Tobin is hired by a doctor who owns a mental recuperation facility,
where mysterious accidents are injuring the residents. Shortly
after he arrives, Tobin is hit by a trap himself and breaks his
arm. In a "locked room" mystery of sorts, Tobin goes
about talking with the residents and doctors, and hating every
minute of it. This book gets the lowest ranking simply because
it lacked the freshness that the first two had. The same disgruntled
Tobin, obsessing over his wall instead of the job. But it's only
a minor misstep in this superb series.
Next came A Jade in Aries (1970), even better
than Murder Among Children. Once again Tobin takes a job
that he doesn't want -- trying to discover who is killing off
a group of homosexual friends one by one.
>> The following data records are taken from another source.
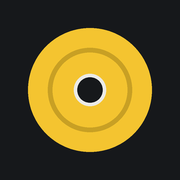
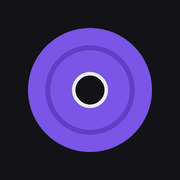
Switch the theme to charcoal greys with a midnight-purple accent
- Tokens: violet-tinted charcoal greys, --accent #7a55e6 dark / #5b3cc4
  light (white text 4.9:1+, 3.5:1 against dark surfaces), lavender
  --accent-ink for purple text. Toggles now use the accent.
- Chart colour --viz #8b6cf0 dark / #6a4bd6 light, both passing the
  dataviz palette validator against their surface.
- App icons, manifest/theme-color and the share image redrawn in the new
  colours. Set-type badges keep their bumper-plate colours.

diff --git a/src/styles.css b/src/styles.css
@@ -1,56 +1,65 @@
-/* Chalk — gym-floor graphite, chalk-white type, bumper-plate colour coding.
-   Set badges are little plates: yellow W (warm-up), red F (failure), blue D (drop),
-   and a checked set turns the row plate-green. */
+/* Chalk — violet-tinted charcoal greys with a midnight-purple accent.
+   Set badges keep bumper-plate colours: yellow W (warm-up), red F (failure),
+   blue D (drop), and a checked set turns the row plate-green. */
 
 :root,
 :root[data-theme='dark'] {
   color-scheme: dark;
-  --bg: #16181b;
-  --surface: #1f2226;
-  --surface-2: #292d32;
-  --surface-3: #353a40;
-  --line: #2f343a;
-  --text: #ecebe6;
-  --text-2: #a7abb1;
-  --text-3: #767b83;
-  --accent: #f4c430;
-  --on-accent: #17181a;
-  --accent-ink: #f4c430;
+  --bg: #131217;
+  --surface: #1b1a21;
+  --surface-2: #25242c;
+  --surface-3: #302f38;
+  --line: #2b2a33;
+  --text: #ecebf2;
+  --text-2: #a7a5b3;
+  --text-3: #76747f;
+  /* Fills with white text (4.9:1) and indicators on surfaces (3.5:1). */
+  --accent: #7a55e6;
+  --on-accent: #ffffff;
+  /* Purple text and icons on dark surfaces. */
+  --accent-ink: #b39dff;
   --done: #2e9e5b;
   --done-bg: rgb(46 158 91 / 0.16);
   --warm: #f4c430;
   --fail: #e5484d;
   --drop: #4c8df6;
   --danger: #ff6b6b;
-  --viz: #b98600;
-  --viz-wash: rgb(185 134 0 / 0.1);
-  --grid: #2a2e33;
-  --shadow: 0 10px 30px rgb(0 0 0 / 0.45);
+  --viz: #8b6cf0;
+  --viz-wash: rgb(139 108 240 / 0.12);
+  --grid: #26252d;
+  --shadow: 0 10px 30px rgb(0 0 0 / 0.5);
+  /* Google's sign-in button colours, dark variant. */
+  --google-bg: #131314;
+  --google-line: #8e918f;
+  --google-text: #e3e3e3;
 }
 
 :root[data-theme='light'] {
   color-scheme: light;
-  --bg: #f3f4f6;
+  --bg: #f3f3f6;
   --surface: #ffffff;
-  --surface-2: #eceef1;
-  --surface-3: #dfe2e6;
-  --line: #e1e4e8;
-  --text: #16181b;
-  --text-2: #4f555d;
-  --text-3: #7a8089;
-  --accent: #f4c430;
-  --on-accent: #17181a;
-  --accent-ink: #8a6400;
+  --surface-2: #ececf0;
+  --surface-3: #dedde4;
+  --line: #e2e1e8;
+  --text: #16151b;
+  --text-2: #52505e;
+  --text-3: #7a7886;
+  --accent: #5b3cc4;
+  --on-accent: #ffffff;
+  --accent-ink: #5233b3;
   --done: #1f8a4c;
   --done-bg: rgb(31 138 76 / 0.12);
   --warm: #a87a00;
   --fail: #d1343a;
   --drop: #2f6fdb;
   --danger: #c62828;
-  --viz: #a87a00;
-  --viz-wash: rgb(168 122 0 / 0.1);
-  --grid: #e8eaed;
-  --shadow: 0 10px 30px rgb(20 24 28 / 0.14);
+  --viz: #6a4bd6;
+  --viz-wash: rgb(106 75 214 / 0.1);
+  --grid: #e9e8ee;
+  --shadow: 0 10px 30px rgb(20 18 28 / 0.14);
+  --google-bg: #ffffff;
+  --google-line: #747775;
+  --google-text: #1f1f1f;
 }
 
 :root {
@@ -482,7 +491,7 @@ p {
 }
 
 .toggle input:checked + .toggle-track {
-  background: var(--done);
+  background: var(--accent);
 }
 
 .toggle input:checked + .toggle-track::after {

diff --git a/src/lib/shareCard.ts b/src/lib/shareCard.ts
@@ -15,13 +15,15 @@ const H = 1350;
 const M = 80;
 const ROW = 84;
 const C = {
-  bg: '#16181b',
-  line: '#2f343a',
-  text: '#ecebe6',
-  text2: '#a7abb1',
-  text3: '#767b83',
-  accent: '#f4c430',
-  onAccent: '#17181a',
+  bg: '#131217',
+  line: '#2b2a33',
+  text: '#ecebf2',
+  text2: '#a7a5b3',
+  text3: '#76747f',
+  accent: '#7a55e6',
+  accentInk: '#b39dff',
+  ring: '#5f3fc4',
+  onAccent: '#ffffff',
 };
 const DISPLAY = '"Big Shoulders Display Variable", "Archivo Variable", sans-serif';
 const BODY = '"Archivo Variable", system-ui, sans-serif';
@@ -80,14 +82,18 @@ function plate(ctx: CanvasRenderingContext2D, x: number, y: number, r: number) {
   ctx.beginPath();
   ctx.arc(x, y, r, 0, Math.PI * 2);
   ctx.fill();
-  ctx.strokeStyle = 'rgba(0,0,0,0.18)';
+  ctx.strokeStyle = C.ring;
   ctx.lineWidth = r * 0.08;
   ctx.beginPath();
-  ctx.arc(x, y, r * 0.62, 0, Math.PI * 2);
+  ctx.arc(x, y, r * 0.68, 0, Math.PI * 2);
   ctx.stroke();
-  ctx.fillStyle = C.onAccent;
+  ctx.fillStyle = C.text;
   ctx.beginPath();
-  ctx.arc(x, y, r * 0.2, 0, Math.PI * 2);
+  ctx.arc(x, y, r * 0.3, 0, Math.PI * 2);
+  ctx.fill();
+  ctx.fillStyle = C.bg;
+  ctx.beginPath();
+  ctx.arc(x, y, r * 0.22, 0, Math.PI * 2);
   ctx.fill();
 }
 
@@ -109,7 +115,7 @@ export async function renderWorkoutCard(data: CardData): Promise<Blob> {
 
   // Header: plate + wordmark, date on the right.
   plate(ctx, M + 22, M + 22, 22);
-  ctx.fillStyle = C.accent;
+  ctx.fillStyle = C.accentInk;
   ctx.font = `800 48px ${DISPLAY}`;
   ctx.letterSpacing = '3px';
   ctx.fillText('CHALK', M + 58, M + 39);
@@ -186,7 +192,7 @@ export async function renderWorkoutCard(data: CardData): Promise<Blob> {
     ctx.textAlign = 'right';
     if (ex.best) ctx.fillText(ex.best, W - M - trophyWidth, base);
     ctx.textAlign = 'left';
-    if (ex.record) trophy(ctx, W - M - 32, base - 29, 32, C.accent);
+    if (ex.record) trophy(ctx, W - M - 32, base - 29, 32, C.accentInk);
 
     ctx.fillStyle = C.text;
     ctx.font = `600 36px ${BODY}`;

diff --git a/src/App.tsx b/src/App.tsx
@@ -26,7 +26,7 @@ function useTheme() {
     const apply = () => {
       const resolved = theme === 'system' ? (media.matches ? 'light' : 'dark') : theme;
       document.documentElement.dataset.theme = resolved;
-      document.querySelector('meta[name="theme-color"]')?.setAttribute('content', resolved === 'light' ? '#f3f4f6' : '#16181b');
+      document.querySelector('meta[name="theme-color"]')?.setAttribute('content', resolved === 'light' ? '#f3f3f6' : '#131217');
     };
     apply();
     media.addEventListener('change', apply);

diff --git a/index.html b/index.html
@@ -3,7 +3,7 @@
   <head>
     <meta charset="UTF-8" />
     <meta name="viewport" content="width=device-width, initial-scale=1, viewport-fit=cover" />
-    <meta name="theme-color" content="#16181b" />
+    <meta name="theme-color" content="#131217" />
     <meta name="description" content="Log sets, track records and follow your progress. Works offline." />
     <meta name="apple-mobile-web-app-capable" content="yes" />
     <meta name="mobile-web-app-capable" content="yes" />

diff --git a/vite.config.ts b/vite.config.ts
@@ -24,8 +24,8 @@ export default defineConfig({
         name: 'Chalk — workout log',
         short_name: 'Chalk',
         description: 'Log sets, track records and follow your progress. Works offline.',
-        theme_color: '#16181b',
-        background_color: '#16181b',
+        theme_color: '#131217',
+        background_color: '#131217',
         display: 'standalone',
         orientation: 'portrait',
         start_url: base,

diff --git a/CLAUDE.md b/CLAUDE.md
@@ -31,7 +31,7 @@ Free, offline-first workout logger (Hevy alternative). React 19 + TypeScript + V
 - **Records:** `computeRecords()` walks workouts oldest to newest. The first session of an exercise sets the baseline and doesn't count as a record.
 
 ## Design
-- **Tokens** are in `src/styles.css` (dark default, light via `[data-theme]`).
+- **Tokens** are in `src/styles.css` (dark default, light via `[data-theme]`). The palette is violet-tinted charcoal greys with a purple accent: `--accent` #7a55e6 dark / #5b3cc4 light for fills (white text) and indicators, and `--accent-ink` for purple text. The app icons in `public/` are drawn in the same colours.
 - **Fonts:** Big Shoulders Display for titles, clocks and badges; Archivo for everything else. Both are self-hosted through Fontsource so they work offline.
-- **Set badges** use bumper-plate colours: W yellow, F red, D blue. A done row is green.
-- **Chart colour** is `--viz`: brass #b98600 dark / #a87a00 light, checked with the dataviz palette validator.
+- **Set badges** keep bumper-plate colours: W yellow, F red, D blue. A done row is green. Toggles use the accent.
+- **Chart colour** is `--viz`: #8b6cf0 dark / #6a4bd6 light, checked with the dataviz palette validator against `--surface`.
The description of
winter-time New York is outstanding and the characters are above
reproach, but the big difference is that Tobin himself has begun
to change. In his mind, he is easing his guilty conscience a
tiny bit. The mental process that the reader sees Tobin going
through is some of Westlake's best writing in my opinion, as
we get an outstanding feeling for what Tobin is going through,
and how -- despite his best efforts -- time is finally healing
his wounds, bit by bit.
The series concludes with Don't Lie to Me
(1972), perhaps the most emotionally satisfying book Westlake
has ever written. By now, Tobin has managed his guilt to the
point where he can take a job to support his family though, as
a night watchman at an art museum, it's one where he doesn't
have to deal with many people. He can spend his working hours
in spendid isolation, away from the outside world, alone at night
amongst the artwork. Or so he thinks. He is making his rounds
one night when an old flame shows up, pounding on the museum
door, and begs him for his help. Tobin decides to talk to her,
and while she accompanies him on his nightly rounds the two of
them stumble across a dead body in the museum. The book features
Tobin juggling his family life with his new troubles of crooked
cops, nasty hoodlums and old emotions for a relationship long
died out. This novel is the best in the series, with an outstanding,
exciting ending and honest emotions throughout.
The Tobin books are essential for mystery lovers
and writers alike; rarely will you find strong story-telling
and compelling emotion combined so well as in this series. I
love this series because it stays true to life. A man is unhappy
with his past, but pushes on and struggles to come to terms with
his mistakes. The novels have their depressing moments, when
Tobin is low on hope and cynical, but until you read the whole
series you won't get the full story. At the end of Don't Lie
to Me, you get the true sense of closure and reconciliation,
of trial and triumph, as though you were reading one story the
And in a way, you really have been.
All by Tucker Coe
Kinds of Love, Kinds of Death (1966)...Buy
Murder Among Children
Wax Apple (1970)..Buy
A Jade In Aries (1970)..Buy
Don't Lie To Me (1972)..Buy
Series overview submitted
by Bryan Schingle,
| Home | Detectives A-L M-Z | Film | Radio | Television | Web Comics | Comics | FAQs |
| Trivia | Authors | Hall of Fame | Mystery Links | Bibliography | Glossary | Search |
| What's New: On The Site | On the Street | Non-Fiction | Fiction | Staff | The P.I. Poll |
Your comments, suggestions, corrections and contributions are always welcome.
"...and I'll tell you right out that I'm a man who likes talking to a man who likes to talk."